So Thursday night, AdventureMan said “Our travel time is getting close, and what are you going to do about your phone?”

He is a smart man. He knows how to ask me in an open-mannered way so I don’t go all defensive and nasty because I am feeling cornered and inconvenienced and wary of having to master a new technology when I have a lot of other things going on right now.

“I’m going to do it tomorrow,” I tell him. He is satisfied. He knows that when I say I will do something, he can count on me to do it. I didn’t sleep well; I was full of dread.

So I am working at my computer when AdventureMan gets up and says “So when are you going?” and I know that the day has a limited number of hours and some of them are already committed and I really need to do this, so I do.

When I arrive at the store, the door says the store opens at 10:00, but it is 9:30 and the door is unlocked and people are waiting inside for customers, and tell me to come in, it is a special sale day. I get a really great guy, Mark, and tell him what I need. 

He was astonished. “You’re not here for the NEW iPhoneXR?” he asks, like he cannot believe what he is hearing. I tell him what I need, and he says “You need the new iPhoneXR.” He tells me all the things it will do, and then starts showing me how it will work. I tell him what I need is a phone that will work in these countries, and he shows me two ways it can work, both of which I feel comfortable I can do.

And the phone is beautiful. And handy. Within five minutes, I have said “yes” to the phone, have picked out chargers and phone case and protectors, and he is transferring all my phone stuff from the Cloud to my new phone. Of all the things that delight me, at the time, one is that I found a sturdy pink phone case that sparkles; my granddaughter will love it and think I am very cool. It makes me laugh; I am not a woman who would ever have carried a pink sparkly phone in my professional life.

The phone “recognizes” me. I no longer have to put in a code, but I have a back up code for when I need it, like I guess if I’ve been on a four day binge and it doesn’t recognize me, or . . . if I’ve been on an all night flight, which can have the same physical impact as a four day binge (those of you who know me know I am totally joking about the four day binge; I barely drink a whole glass of wine now.)

What I love, having played with it for a day, is that it is so easy. My eyes are really good, except for reading, and the screen of this phone is large and the writing is very readable. There are Tips! They tell me all the things I can do, whether I want to do them or not. There is Siri, whom I don’t intend to use, but I set it up because you never know, I might. 

(Big internal debate – who? whom? Siri is not a real person, but I would say “I don’t intend to use her” which means “whom” but who even uses “whom” anymore?)

So I just tried Siri, “Siri, open Google Maps and take me to Cologne, Germany?” and it took a couple steps, but . . . it’s a miracle!
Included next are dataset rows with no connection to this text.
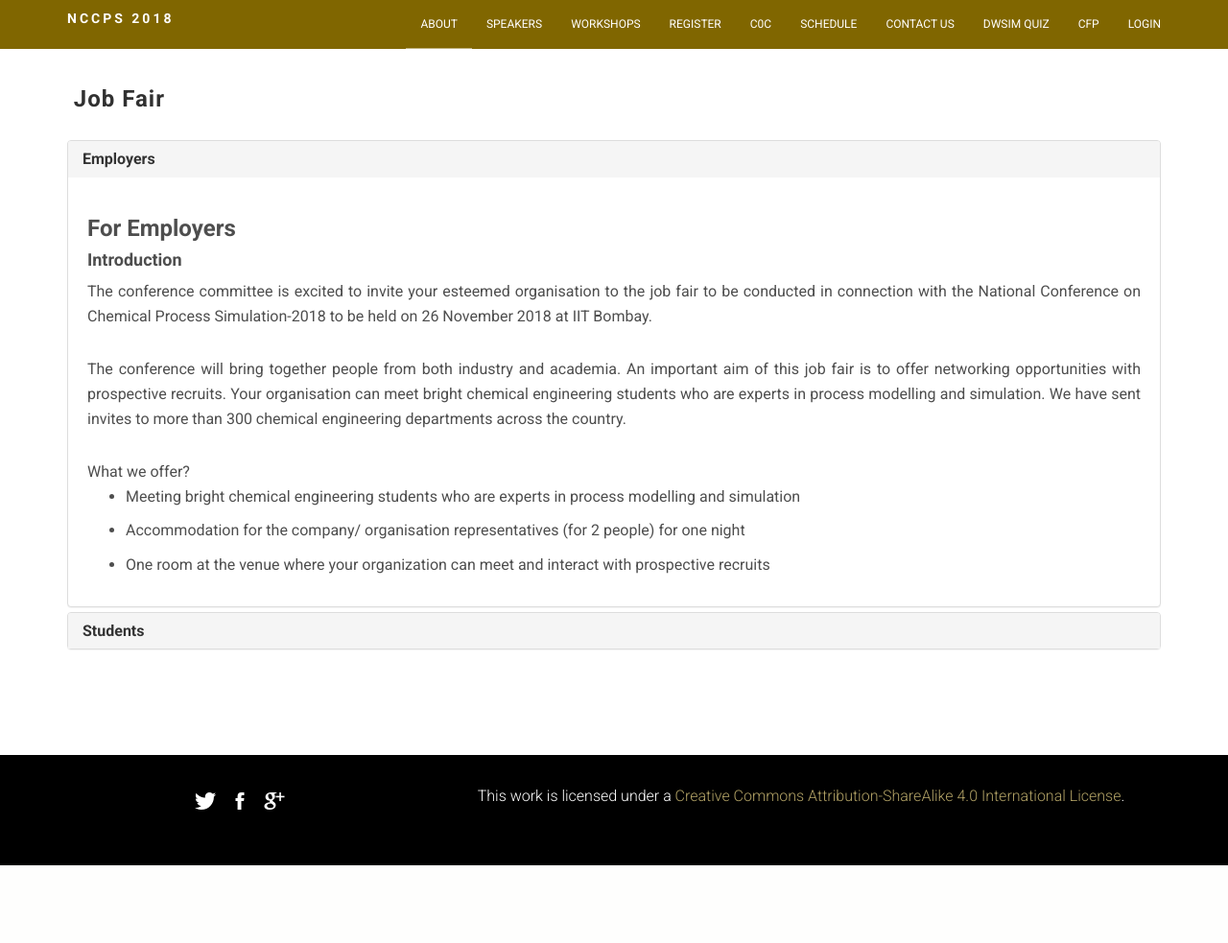
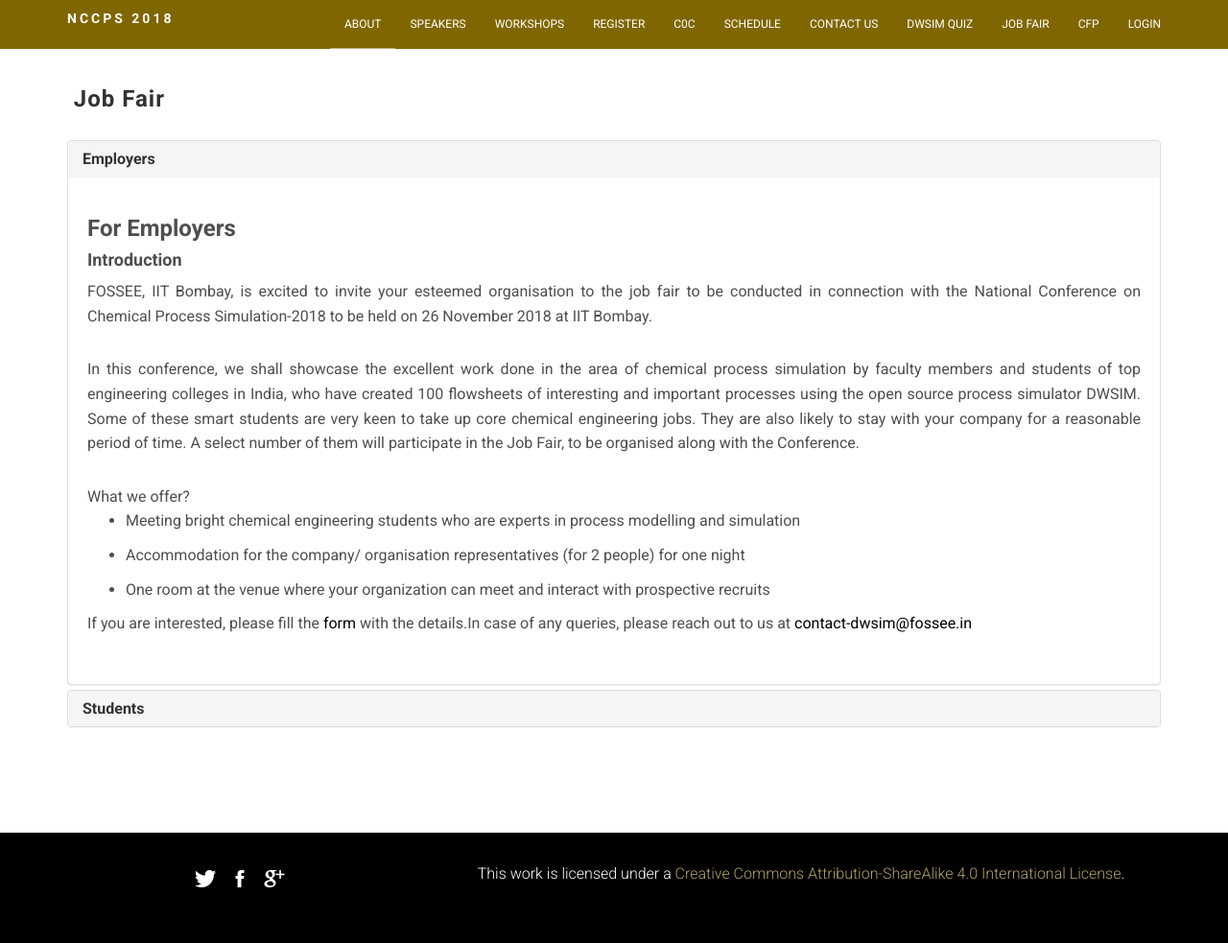
Before and after one commit to FOSSEE/nccps-2018, a Django app: page /nccps-2018/jobfair/ in a window 1280 px wide, after a click on "Employers". Shown: the whole page at 96% size. Before the commit the page ends 902 px from the top, so only its background shows below. Run offline with Django 3.2, Linux system fonts and the light colour scheme; some libraries are stand-ins or nearby versions.

Commit message:
Enabled link for job fair in the navigation menu

```diff
--- a/static/website/templates/job-fair.html
+++ b/static/website/templates/job-fair.html
@@ -22,16 +22,16 @@
         <h3>For Employers</h3>
 
 		<h4>Introduction</h4>
-		<p class="text-justify">The conference committee is excited to invite your esteemed organisation to the job fair to be conducted in connection with the National Conference on Chemical Process Simulation-2018 to be held on 26 November 2018 at IIT Bombay. </p>
+		<p class="text-justify">FOSSEE, IIT Bombay, is excited to invite your esteemed organisation to the job fair to be conducted in connection with the National Conference on Chemical Process Simulation-2018 to be held on 26 November 2018 at IIT Bombay.</p>
 
-		<p class="text-justify">The conference will bring together people from both industry and academia. An important aim of this job fair is to offer networking opportunities with prospective recruits. Your organisation can meet bright chemical engineering students who are experts in process modelling and simulation. We have sent invites to more than 300 chemical engineering departments across the country.</p>
+    <p class="text-justify">In this conference, we shall showcase the excellent work done in the area of chemical process simulation by faculty members and students of top engineering colleges in India, who have created 100 flowsheets of interesting and important processes using the open source process simulator DWSIM.  Some of these smart students are very keen to take up core chemical engineering jobs.  They are also likely to stay with your company for a reasonable period of time.  A select number of them will participate in the Job Fair, to be organised along with the Conference.</p>
 		<span>What we offer?</span>
 		<ul>
 			<li>Meeting bright chemical engineering students who are experts in process modelling and simulation</li>
 			<li>Accommodation for the company/ organisation representatives (for 2 people) for one night</li>
 			<li>One room at the venue where your organization can meet and interact with prospective recruits</li>
 		</ul>
-		<!-- <p>If you are interested, please fill the <a href="" target="_blank">form</a> with the details.</p>  -->
+		<p>If you are interested, please fill the <a href="https://docs.google.com/forms/d/e/1FAIpQLSch3uui8LBI_TxNifCpjv6imLSKsSxjToSo1AotLReUjAkbew/viewform" target="_blank">form</a> with the details.In case of any queries, please reach out to us at <a href="mailto:contact-dwsim@fossee.in">contact-dwsim@fossee.in </a></p>
       </div>
     </div>
     <div class="panel panel-default">
@@ -41,14 +41,11 @@
         </h4>
       </div>
       <div id="students" class="panel-collapse collapse"  style="padding: 20px;">
+    		<h4>Introduction</h4>
+    		<p class="text-justify">FOSSEE, IIT Bombay, is pleased to invite all the bright chemical engineering minds to the job fair which is to be conducted in connection with the the National Conference on Chemical Process Simulation - 2018 to be held at IIT Bombay on 26 November 2018.</p>
 
-		<h3>For Students</h3>
-
-		<h4>Introduction</h4>
-		<p class="text-justify">The conference committee is pleased to invite to the job fair which is to be conducted in connection with the the National Conference on Chemical Process Simulation-2018 to be held at IIT Bombay on 26 November 2018.</p>
-
-		<p class="text-justify">We have invited many companies to participate in the job fair. Some of the companies who have confirmed of their presence are Equinox, Ingenero,......
-		<!-- If you are interested in meeting the companies, please fill this <a href="https://docs.google.com/forms/d/1cArwdS8mLZ45vFLpwejJaYZvnOCLWP2dsejy6bTqnmY/viewform" target="_blank">form</a>--></p>
+        <p>Many chemical engineering core industries have been invited to participate in this job fair. Equinox, Ingenero are few among those who have confirmed their presence. If you are interested in meeting the companies, please fill this <a href="https://docs.google.com/forms/d/e/1FAIpQLScYn5tIpiMwlw553rn1V01Lt2scKft9JwmcHgmWPDYVJ7KTtQ/viewform" target="_blank">form</a>. In case of any queries, please reach out to us at <a href="mailto:contact-dwsim@fossee.in">contact-dwsim@fossee.in</a>.</p>
+        <p class="text-justify">Please note that it is mandatory for the students to register for the conference to participate in the job fair. More details about registration is available <a href="https://dwsim.fossee.in/nccps-2018/#registration">here</a>.</p>
 
       </div>
     </div>
--- a/static/website/templates/navbar.html
+++ b/static/website/templates/navbar.html
@@ -42,7 +42,7 @@
                     <!--<li><a data-scroll href="{{SITE_URL}}/#organiser">Organiser</a></li> -->
                     <li><a data-scroll href="{{SITE_URL}}/#contact-us">Contact Us</a></li>
                     <li><a href="{% url 'website:dwsimquiz' %}">DWSIM QUIZ</a></li>
-                    <!-- <li><a href="{% url 'website:jobfair' %}">Job Fair</a></li> -->
+                    <li><a href="{% url 'website:jobfair' %}">Job Fair</a></li>
                     <li><a href="{% url 'website:cfp' %}">cfp</a></li>
                     {% if user.is_authenticated %}
                       <li class="dropdown">
```
Also changed, not shown: static/website/templates/workshops.html (+5 -5 lines).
It worked!

“Siri, what is the water level of the Rhine River in Cologne, Germany?” (Blah blah blah blah “take a look!”) and the German website, one among many that she found, showed the water level in Koln to be . . . 74 cm. Hmmm. Not really enough to float a ship.
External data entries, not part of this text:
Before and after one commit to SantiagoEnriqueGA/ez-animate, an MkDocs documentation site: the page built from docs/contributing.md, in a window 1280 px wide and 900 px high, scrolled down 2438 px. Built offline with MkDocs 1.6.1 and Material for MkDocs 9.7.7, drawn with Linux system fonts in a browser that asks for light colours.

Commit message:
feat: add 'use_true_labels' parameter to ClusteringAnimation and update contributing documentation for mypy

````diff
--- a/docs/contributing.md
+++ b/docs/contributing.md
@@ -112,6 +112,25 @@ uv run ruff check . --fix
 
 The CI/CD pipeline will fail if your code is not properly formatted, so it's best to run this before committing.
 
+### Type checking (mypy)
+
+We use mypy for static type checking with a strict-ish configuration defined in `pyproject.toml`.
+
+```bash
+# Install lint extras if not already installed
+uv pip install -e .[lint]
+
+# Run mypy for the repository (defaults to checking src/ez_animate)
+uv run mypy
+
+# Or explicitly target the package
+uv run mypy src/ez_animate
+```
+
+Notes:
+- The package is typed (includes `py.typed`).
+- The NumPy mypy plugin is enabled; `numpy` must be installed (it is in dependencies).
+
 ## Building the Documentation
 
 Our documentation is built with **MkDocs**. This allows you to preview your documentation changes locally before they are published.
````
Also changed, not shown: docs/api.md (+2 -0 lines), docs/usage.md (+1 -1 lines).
Our trip no longer shows on the company website. We have heard nothing. I am guessing they are both praying for an extended rain and scurrying to arrange alternatives should the water levels not rise high enough to float the boat along some of the narrower passages of the Rhine, which is experiencing historical lows following one of the driest, hottest summers ever in Europe.
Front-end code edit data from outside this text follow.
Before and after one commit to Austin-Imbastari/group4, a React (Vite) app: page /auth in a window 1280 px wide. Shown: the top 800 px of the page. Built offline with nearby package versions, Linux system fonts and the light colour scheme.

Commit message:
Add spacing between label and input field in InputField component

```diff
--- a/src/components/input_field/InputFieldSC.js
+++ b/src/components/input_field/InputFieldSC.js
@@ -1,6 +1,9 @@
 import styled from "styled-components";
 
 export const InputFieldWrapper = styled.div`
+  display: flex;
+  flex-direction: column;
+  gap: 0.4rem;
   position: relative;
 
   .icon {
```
AdventureMan and I avoid bus travel like a plague. It is too restricting on people who like to move, it is claustrophobic and not-private. On the other hand, you see a lot more on the road, and since we are really going because we miss the winter in France and Germany, on a bus (or two) we will have more actual time on the ground, eating winter food, wearing our winter clothes, more time to walk, God willing.

And . . . I have a new iPhoneXR, and I actually love it.

October 27, 2018 Posted by | Advent, Adventure, Christmas, Customer Service, ExPat Life, France, Geography / Maps, Germany, GoogleEarth, iPhone, Quality of Life Issues, Relationships, Technical Issue, Travel | , | Leave a comment